Language evolved to describe the observable universe – to define objects, their attributes and behaviors, and also their relationships. Language, when it began to include grammar, allowed for explanations of these observations… but it also introduced questions. Thus, explanations were required.
Some questions could be answered quite easily with the existing language components, others could not… and for the latter, the concept of deity was created in language. Thus, human language led to the human concept of God as part of the description of the observable universe, the component that describes the inexplicable or indescribable.
All of the literature about God has one feature in common; it all uses language, the Word. The entire discussion about God or God's existence uses a medium which all of the discussants, including Richard Dawkins and Paul Davies, ignore – language. All of the holy books in all of the world's religions use language. Jesus taught through language, and because his listeners understood his language and trusted the speaker, they believed. The same is true for all of the prophets of all of the religions. Language has always been, and remains today, the "medium" for discussing God – yet authors both ancient and modern have often overlooked the crucial role of this medium when considering God.
But without the medium of language, there would be no concept of God and therefore no discussion.
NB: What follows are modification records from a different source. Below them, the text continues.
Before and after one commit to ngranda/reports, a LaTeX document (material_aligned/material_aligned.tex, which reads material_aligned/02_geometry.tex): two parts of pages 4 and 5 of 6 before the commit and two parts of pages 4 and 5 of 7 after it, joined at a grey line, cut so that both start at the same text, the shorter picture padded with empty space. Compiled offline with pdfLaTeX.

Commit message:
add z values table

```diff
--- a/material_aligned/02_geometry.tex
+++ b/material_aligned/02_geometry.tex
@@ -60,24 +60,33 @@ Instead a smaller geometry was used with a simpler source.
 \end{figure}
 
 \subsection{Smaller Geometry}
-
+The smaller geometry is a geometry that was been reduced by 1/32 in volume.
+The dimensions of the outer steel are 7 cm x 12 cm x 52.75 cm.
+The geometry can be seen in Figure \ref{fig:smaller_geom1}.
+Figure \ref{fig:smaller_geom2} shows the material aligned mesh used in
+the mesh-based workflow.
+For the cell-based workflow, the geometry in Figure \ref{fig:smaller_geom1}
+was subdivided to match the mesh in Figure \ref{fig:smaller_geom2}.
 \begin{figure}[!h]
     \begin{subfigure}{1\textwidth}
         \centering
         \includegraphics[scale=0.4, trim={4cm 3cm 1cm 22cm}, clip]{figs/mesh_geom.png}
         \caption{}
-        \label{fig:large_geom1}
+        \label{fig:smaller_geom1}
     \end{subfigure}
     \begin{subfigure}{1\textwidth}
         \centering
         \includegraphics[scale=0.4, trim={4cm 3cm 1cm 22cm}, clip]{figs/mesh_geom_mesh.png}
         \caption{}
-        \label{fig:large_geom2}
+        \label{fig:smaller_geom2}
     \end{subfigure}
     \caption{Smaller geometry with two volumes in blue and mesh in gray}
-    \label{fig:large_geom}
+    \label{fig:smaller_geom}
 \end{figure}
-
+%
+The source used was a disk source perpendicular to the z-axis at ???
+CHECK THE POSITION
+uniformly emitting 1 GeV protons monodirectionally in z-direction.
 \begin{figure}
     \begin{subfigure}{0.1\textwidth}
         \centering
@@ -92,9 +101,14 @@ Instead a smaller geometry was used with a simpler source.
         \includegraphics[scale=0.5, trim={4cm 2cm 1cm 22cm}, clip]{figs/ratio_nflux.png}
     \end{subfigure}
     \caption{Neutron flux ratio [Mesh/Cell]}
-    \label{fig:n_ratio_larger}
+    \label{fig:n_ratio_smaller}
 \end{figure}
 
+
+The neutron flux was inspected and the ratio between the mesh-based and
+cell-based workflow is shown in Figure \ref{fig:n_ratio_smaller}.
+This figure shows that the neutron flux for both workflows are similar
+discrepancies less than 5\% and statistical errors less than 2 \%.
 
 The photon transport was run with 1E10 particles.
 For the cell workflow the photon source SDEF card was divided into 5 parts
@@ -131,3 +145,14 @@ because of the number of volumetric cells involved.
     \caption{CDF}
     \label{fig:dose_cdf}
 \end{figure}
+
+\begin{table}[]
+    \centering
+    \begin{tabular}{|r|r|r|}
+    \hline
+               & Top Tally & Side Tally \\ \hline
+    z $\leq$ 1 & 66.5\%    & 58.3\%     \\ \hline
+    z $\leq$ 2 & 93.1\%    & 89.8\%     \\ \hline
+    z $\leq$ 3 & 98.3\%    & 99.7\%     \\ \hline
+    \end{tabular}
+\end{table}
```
This booklet has the reply to Chomsky's "language instinct" and to Dawkins' "God delusion". They are closely related. It also explains the God or Gods of religions past and present.